I once used a mathematical equation to analyze and show that the increase in actual corruption has a few origins. One is that with the increase in the degree the Chinese economy has monetized; the economic value of power has increased. The second is that the complexity of economic relations has caused supervision to become more and more difficult. The third is the growth in market opportunity caused government officials to “preserve utility” (the utility they would receive if they were forced out of the government as punishment for corruption). The fourth is the level of punishment has been reduced (such as the amount embezzled to receive the death penalty was increased significantly). The fifth is the formal salaries of government officials are relatively low.The five factors described above are all related to power.
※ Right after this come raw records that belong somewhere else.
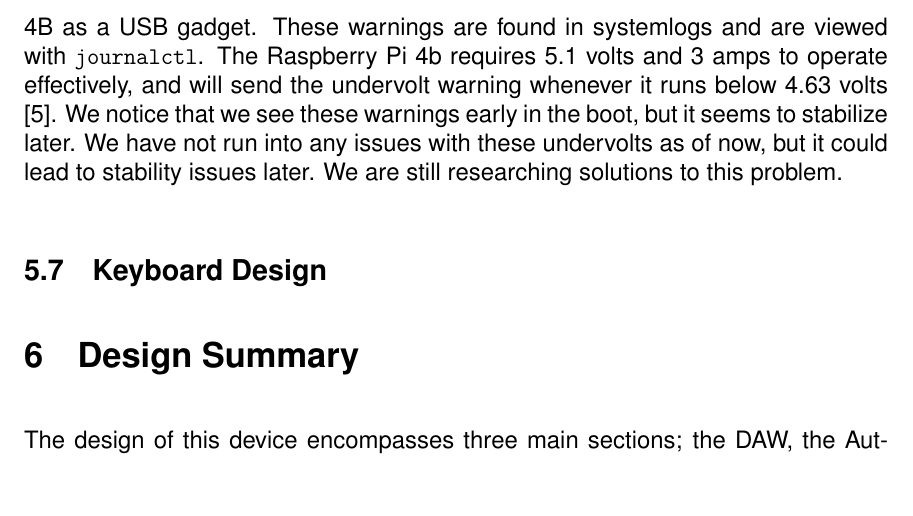
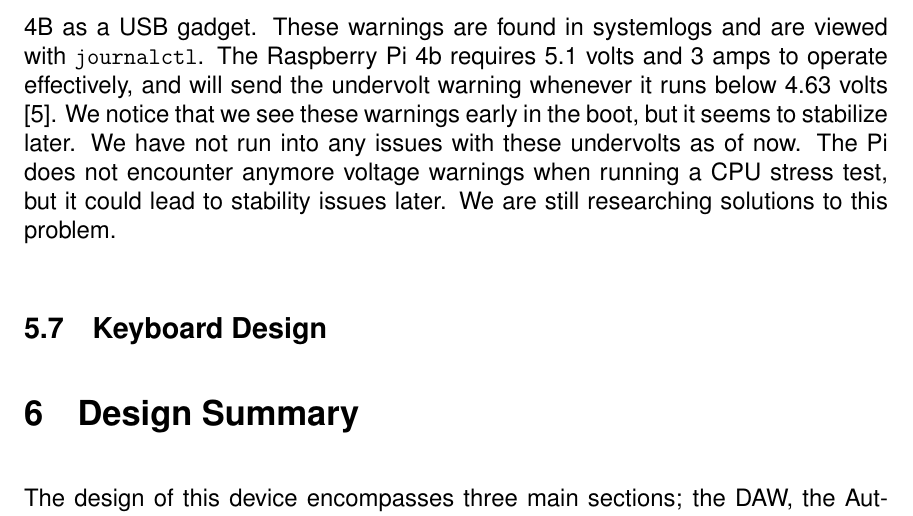
Before and after one commit to sam-sam98/MIDI-Autofill, a LaTeX document (final-design-document/finaldesigndoc.tex, which reads final-design-document/research.tex): part of page 23 of 33, cut so that both start at the same text, the shorter picture padded with empty space. Compiled offline with pdfLaTeX.

Commit message:
Add sentence about CPU stress testing

```diff
--- a/final-design-document/research.tex
+++ b/final-design-document/research.tex
@@ -434,8 +434,9 @@ gadget. These warnings are found in systemlogs and are viewed with \url{journalc
 Raspberry Pi 4b requires 5.1 volts and 3 amps to operate effectively, and will send the
 undervolt warning whenever it runs below 4.63 volts
 \autocite{raspberryPiAmps}. We notice that we see these warnings early in the boot, but it
-seems to stabilize later. We have not run into any issues with these undervolts as of now,
-but it could lead to stability issues later. We are still researching  solutions to this
+seems to stabilize later. We have not run into any issues with these undervolts as of now.
+The Pi does not encounter anymore voltage warnings when running a CPU stress test, but it
+could lead to stability issues later.  We are still researching  solutions to this
 problem.
 
 
```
Power is the root of corruption; other aspects are its symptoms. Anti-corruption measures must address both the symptoms and its root, but direct action would cure the root. That direct action is to reduce the power of government officials. Some have proposed “high salaries to encourage honesty,” which makes a bit of sense. In a situation where the power of government officials is excessive, honesty cannot be encouraged with high salaries. If officials’ salaries are too high, the masses will not accept it. The key issue here is that government departments in our country have monopolized many rights that belong to private citizens and businesses in other countries with a market economy. Examples include starting a business and engaging in investment activities, which require government approval. Individuals and businesses have no option but to “buy out” by means of corruption rights to engage in normal economic activity that should belong to them in the first place. In connection with anti-corruption measures at present that only cure the symptoms without curing the cause, I said in 1994 that if we do not change the fundamentals of our government controlled economic system, and reduce the government’s administrative approval authorities, corruption of private goods (according to the definition in economics, without exclusiveness) is instead a “sub-optimal” choice. My meaning is that to stop corruption we must cure its root, not its symptoms. On the one hand stressing anti-corruption measures without wanting to reduce government power on the other hand is self deception. Not only can it not succeed, or even if it succeeds in the short term, it comes at the price of a huge impairment to society. A prerequisite for high economic growth without corruption is the abolition of the government’s monopoly over the power to allocate resources. Some say that I am defending corruption, but actually this is a misunderstanding of my views. Penetrating discussion of issues is the responsibility of scholars. In 1999, at the High Level Forum on Chinese Development, I said, “Government control needs to be given up just as drugs need to be given up,” and added, “If government examination and approvals were abolished, corruption could be reduced by at least 50%.” This message had a large impact on the proceeding system of examination and approvals reform. Ten thousand good wishes cannot match one effective action!
As shown above, corruption is a byproduct of a raft of arbitrary statutes, regulations and edicts, that bequeaths unnecessary political power to political agents which incentivizes abuse or what public sees as immoral 'corrupt' actions.
And when the media and credit rating agencies pontificate on political ascendancy from so-called anti-corruption reforms by merely persecuting ‘corrupt’ officials, pay heed or be reminded of the reverberating words of Professor Weiying Zhang
stressing anti-corruption measures without wanting to reduce government power on the other hand is self deception.
In other words, never confuse substance with form, or symptoms with the cause.
By the way here, is a short comical skit depicting "Too Much power" culled from a 1957 movie called "A King in New York City" played by the late British comedian icon Charlie Chaplin and his son Michael. (hat tip Prof Bob Murphy)